German parliament advances bill to give Merkel more powers over coronavirus measures

The measure, which is expected to become law, would require local officials to impose restrictions when cases spike.

German parliament advances bill to give Merkel more powers over coronavirus measures

BERLIN — The German parliament on Wednesday approved changes to the Infection Protection Law meant to give Berlin more power over the country’s coronavirus restrictions, overruling loud criticism from opposition parties.

The measure would strip state capitals of certain decision-making abilities over measures like restricting private gatherings, closing schools and shops, imposing nighttime curfews and requiring employers to either offer coronavirus tests or ask employees to work from home.

Under the amendments, a so-called emergency brake would be triggered when an area has more than than 100 new coronavirus infections per 100,000 inhabitants over seven days, requiring that area to impose more restrictions.

MPs from all opposition parties attacked the plan.

“Your draft law has considerable flaws,” said Christine Aschenberg-Dugnus, health spokeswoman for the Free Democrats (FDP), who have long been outspoken critics of giving up too many freedoms for the sake of tougher infection prevention.

But their critiques are unlikely to stop the measure from becoming law. On Thursday, the amended bill is scheduled to go to the Bundesrat, Germany’s upper house, representing the 16 state governments, where it is expected to pass. The measure would remain in force until June 30.

The move comes on the heels of weeks of warnings from virologists and intensive care physicians, who have insisted Germany must urgently slow its third wave of coronavirus infections to prevent hospitals from being overwhelmed and death numbers from spiking.

On Tuesday, 24,884 new coronavirus cases were registered in Germany, over 3,000 more than a week before. There were also 331 deaths from COVID-19 reported over 24 hours.

But lockdown fatigue has also gained ground.

“The planned curfews are not an appropriate measure,” said Aschenberg-Dugnus, citing a lack of scientific evidence for the efficacy of night-time curfews. “Simply hoping that they will do some good is not enough to justify such a serious encroachment on fundamental rights.”

Originally, citizens were supposed to be confined to their homes between 10 p.m. and 5 a.m. under the emergency brake to reduce the number of infections stemming from private gatherings.
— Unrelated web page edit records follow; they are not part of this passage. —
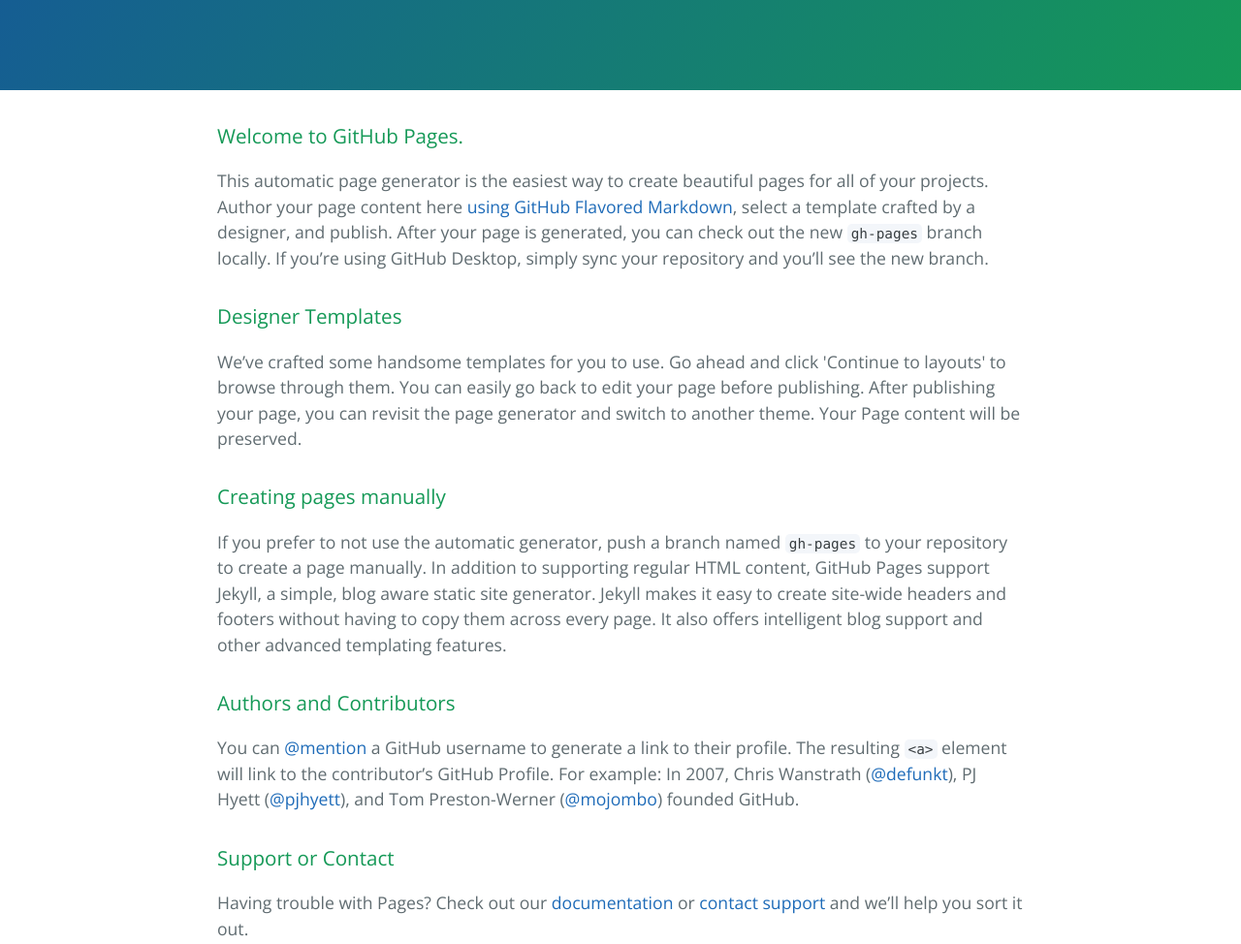
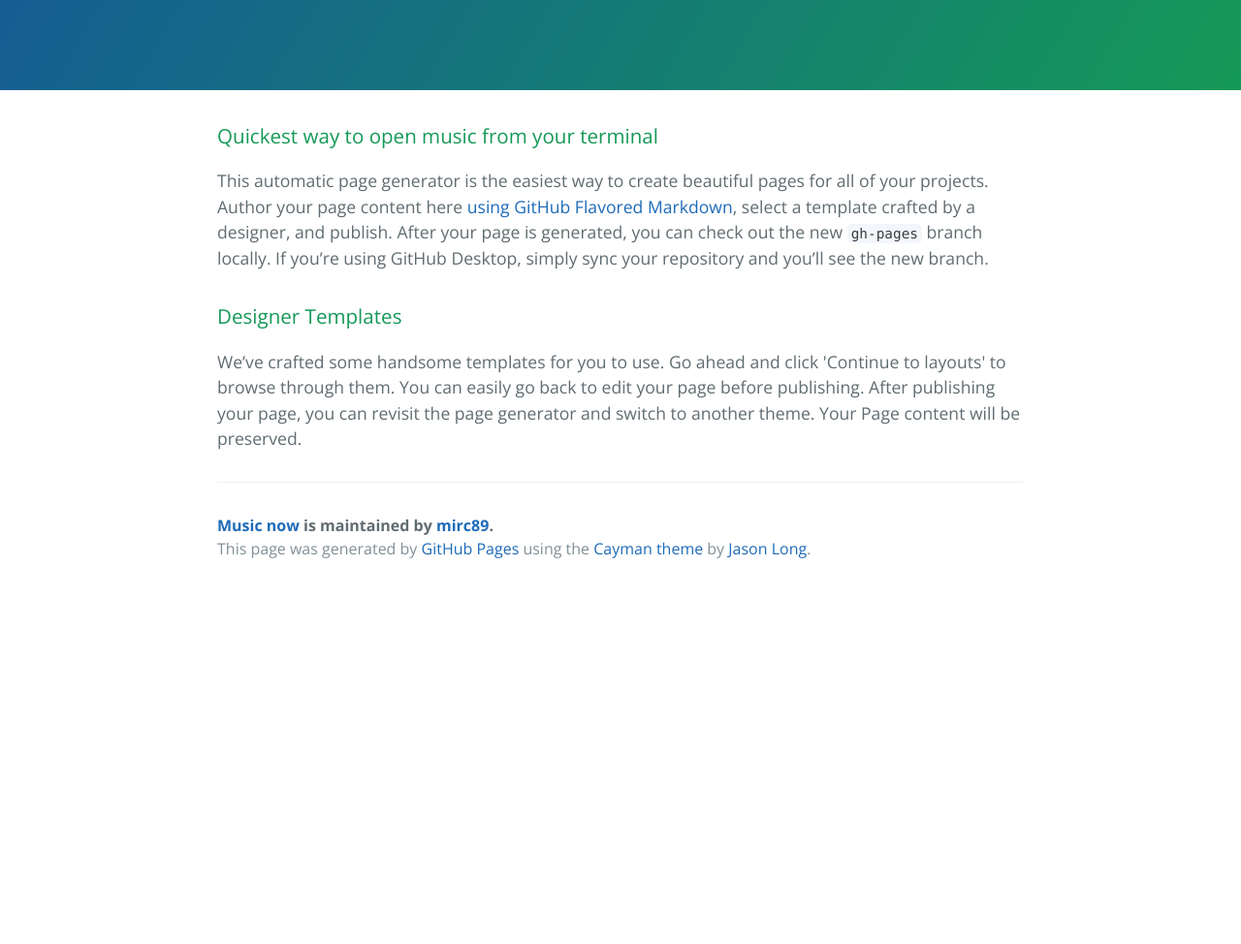
Before and after one commit to kevinmirc/music_now, a plain HTML site: page index.html in a window 1280 px wide. Shown: the part 243-1217 px from the top of the page at 97% size. After the commit the page ends 853 px from the top, so only its background shows below. Drawn offline with nearby package versions, Linux system fonts and the light colour scheme.

Commit message:
Update index.html

```diff
--- a/index.html
+++ b/index.html
@@ -20,7 +20,7 @@
 
     <section class="main-content">
       <h3>
-<a id="welcome-to-github-pages" class="anchor" href="#welcome-to-github-pages" aria-hidden="true"><span class="octicon octicon-link"></span></a>Welcome to GitHub Pages.</h3>
+<a id="welcome-to-github-pages" class="anchor" href="#welcome-to-github-pages" aria-hidden="true"><span class="octicon octicon-link"></span></a>Quickest way to open music from your terminal</h3>
 
 <p>This automatic page generator is the easiest way to create beautiful pages for all of your projects. Author your page content here <a href="https://guides.github.com/features/mastering-markdown/">using GitHub Flavored Markdown</a>, select a template crafted by a designer, and publish. After your page is generated, you can check out the new <code>gh-pages</code> branch locally. If you’re using GitHub Desktop, simply sync your repository and you’ll see the new branch.</p>
 
@@ -28,21 +28,6 @@
 <a id="designer-templates" class="anchor" href="#designer-templates" aria-hidden="true"><span class="octicon octicon-link"></span></a>Designer Templates</h3>
 
 <p>We’ve crafted some handsome templates for you to use. Go ahead and click 'Continue to layouts' to browse through them. You can easily go back to edit your page before publishing. After publishing your page, you can revisit the page generator and switch to another theme. Your Page content will be preserved.</p>
-
-<h3>
-<a id="creating-pages-manually" class="anchor" href="#creating-pages-manually" aria-hidden="true"><span class="octicon octicon-link"></span></a>Creating pages manually</h3>
-
-<p>If you prefer to not use the automatic generator, push a branch named <code>gh-pages</code> to your repository to create a page manually. In addition to supporting regular HTML content, GitHub Pages support Jekyll, a simple, blog aware static site generator. Jekyll makes it easy to create site-wide headers and footers without having to copy them across every page. It also offers intelligent blog support and other advanced templating features.</p>
-
-<h3>
-<a id="authors-and-contributors" class="anchor" href="#authors-and-contributors" aria-hidden="true"><span class="octicon octicon-link"></span></a>Authors and Contributors</h3>
-
-<p>You can <a href="https://github.com/blog/821" class="user-mention">@mention</a> a GitHub username to generate a link to their profile. The resulting <code>&lt;a&gt;</code> element will link to the contributor’s GitHub Profile. For example: In 2007, Chris Wanstrath (<a href="https://github.com/defunkt" class="user-mention">@defunkt</a>), PJ Hyett (<a href="https://github.com/pjhyett" class="user-mention">@pjhyett</a>), and Tom Preston-Werner (<a href="https://github.com/mojombo" class="user-mention">@mojombo</a>) founded GitHub.</p>
-
-<h3>
-<a id="support-or-contact" class="anchor" href="#support-or-contact" aria-hidden="true"><span class="octicon octicon-link"></span></a>Support or Contact</h3>
-
-<p>Having trouble with Pages? Check out our <a href="https://help.github.com/pages">documentation</a> or <a href="https://github.com/contact">contact support</a> and we’ll help you sort it out.</p>
 
       <footer class="site-footer">
         <span class="site-footer-owner"><a href="https://github.com/mirc89/music_now">Music now</a> is maintained by <a href="https://github.com/mirc89">mirc89</a>.</span>
```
But constitutional concerns, as well as loud criticism from the FDP and other opposition parties, prompted the government to allow going for a walk and jogging alone between 10 p.m. and midnight.

While lawmakers were debating inside, anti-restriction activists were protesting outside in Berlin’s government quarter, prompting police to step in, citing violations of the coronavirus public gathering rules.

“Today there are some on the streets of this city who claim the situation is not serious,” said Vice Chancellor Olaf Scholz, adding that protesters were wrong because “80,000 citizens have died and … that cannot be ignored.”

Health Minister Jens Spahn chimed in, particularly defending the concept of curfews on the grounds that two-thirds of all infections in Germany were currently occurring in private surroundings.

“These restrictions … are appropriate and proportionate in view of the situation, and they are also effective, as we have seen in almost all other European countries, my colleague,” he said in the direction of Aschenberg-Dugnus.

But the Greens and the far-left Die Linke also criticized curfews, arguing that there should be more tailored measures, especially when it comes to the workplace and schools.

“While you want to impose curfews from an incidence of 100, children are supposed to go to school up to an incidence of 165 [new infections per 100,000 inhabitants over seven days],” said Amira Mohamed Ali, co-leader of Die Linke’s parliamentary group. “Where did you actually get those numbers? Was it a random throw of the dice?”

The FDP has already announced it will file a complaint at Germany’s Constitutional Court if the law comes into force.

Source : Politico EU More